RECORDS SHOWN:
○ ○ ○ ○ ○

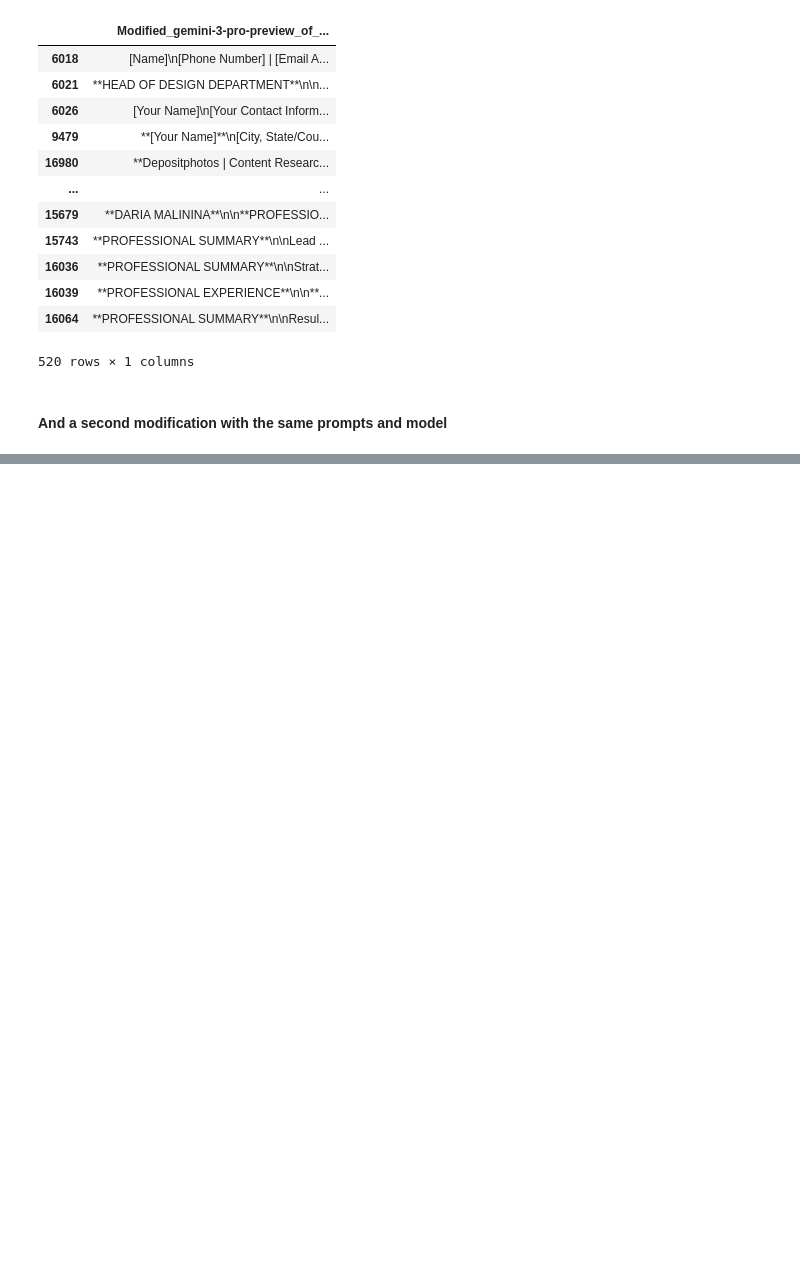
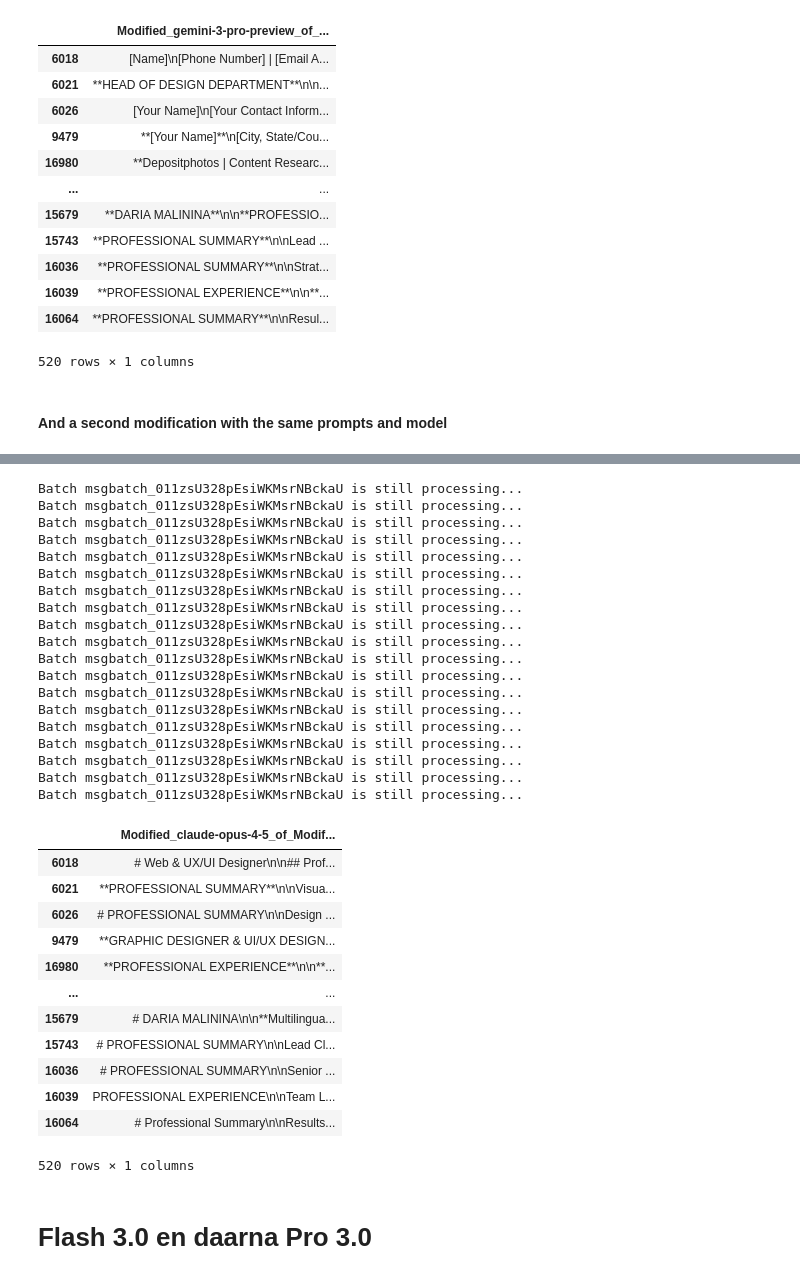
Before and after one commit to pvdklei/FACT, a Jupyter notebook: pepijn/modify.ipynb, the cells around one changed output, grey strips where cells are left out. Saved outputs shown, nothing was run; the diff lists cells and outputs as text; code cells hidden in the pictures; blank space fills up the shorter version.

```diff
--- a/pepijn/modify.ipynb
+++ b/pepijn/modify.ipynb
@@ -663,0 +810,41 @@ finish_experiment_gemini(
+# %%
+run_experiment(
+    client=opus_4_5_modification_client_google_ux,
+    df=once_modified_sonnet_google_ux_df,
+    save_to=os.path.join(MODIFIED_CVS_FOLDER, "twice_sonnet_opus_google_ux.csv"),
+)
+# %% [output]
+Batch msgbatch_011zsU328pEsiWKMsrNBckaU is still processing...
+Batch msgbatch_011zsU328pEsiWKMsrNBckaU is still processing...
+Batch msgbatch_011zsU328pEsiWKMsrNBckaU is still processing...
+Batch msgbatch_011zsU328pEsiWKMsrNBckaU is still processing...
+Batch msgbatch_011zsU328pEsiWKMsrNBckaU is still processing...
+Batch msgbatch_011zsU328pEsiWKMsrNBckaU is still processing...
+Batch msgbatch_011zsU328pEsiWKMsrNBckaU is still processing...
+Batch msgbatch_011zsU328pEsiWKMsrNBckaU is still processing...
+Batch msgbatch_011zsU328pEsiWKMsrNBckaU is still processing...
+Batch msgbatch_011zsU328pEsiWKMsrNBckaU is still processing...
+Batch msgbatch_011zsU328pEsiWKMsrNBckaU is still processing...
+Batch msgbatch_011zsU328pEsiWKMsrNBckaU is still processing...
+Batch msgbatch_011zsU328pEsiWKMsrNBckaU is still processing...
+Batch msgbatch_011zsU328pEsiWKMsrNBckaU is still processing...
+Batch msgbatch_011zsU328pEsiWKMsrNBckaU is still processing...
+Batch msgbatch_011zsU328pEsiWKMsrNBckaU is still processing...
+Batch msgbatch_011zsU328pEsiWKMsrNBckaU is still processing...
+Batch msgbatch_011zsU328pEsiWKMsrNBckaU is still processing...
+Batch msgbatch_011zsU328pEsiWKMsrNBckaU is still processing...
+|  | Modified_claude-opus-4-5_of_Modif... |
+| 6018 | # Web & UX/UI Designer\n\n## Prof... |
+| 6021 | **PROFESSIONAL SUMMARY**\n\nVisua... |
+| 6026 | # PROFESSIONAL SUMMARY\n\nDesign ... |
+| 9479 | **GRAPHIC DESIGNER & UI/UX DESIGN... |
+| 16980 | **PROFESSIONAL EXPERIENCE**\n\n**... |
+| ... | ... |
+| 15679 | # DARIA MALININA\n\n**Multilingua... |
+| 15743 | # PROFESSIONAL SUMMARY\n\nLead Cl... |
+| 16036 | # PROFESSIONAL SUMMARY\n\nSenior ... |
+| 16039 | PROFESSIONAL EXPERIENCE\n\nTeam L... |
+| 16064 | # Professional Summary\n\nResults... |
+520 rows × 1 columns
+# %% [markdown]
+# Flash 3.0 en daarna Pro 3.0
```
Also changed, not shown: parts of 19 cells of this notebook, 19 other files.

○ ○ ○ ○ ○

EXERCISE BRIEF:
Across the whole listing, show each line where the word "EXPERIENCE" occurs.

RESULT OF THIS TASK:
+| 16980 | **PROFESSIONAL EXPERIENCE**\n\n**... |
+| 16039 | PROFESSIONAL EXPERIENCE\n\nTeam L... |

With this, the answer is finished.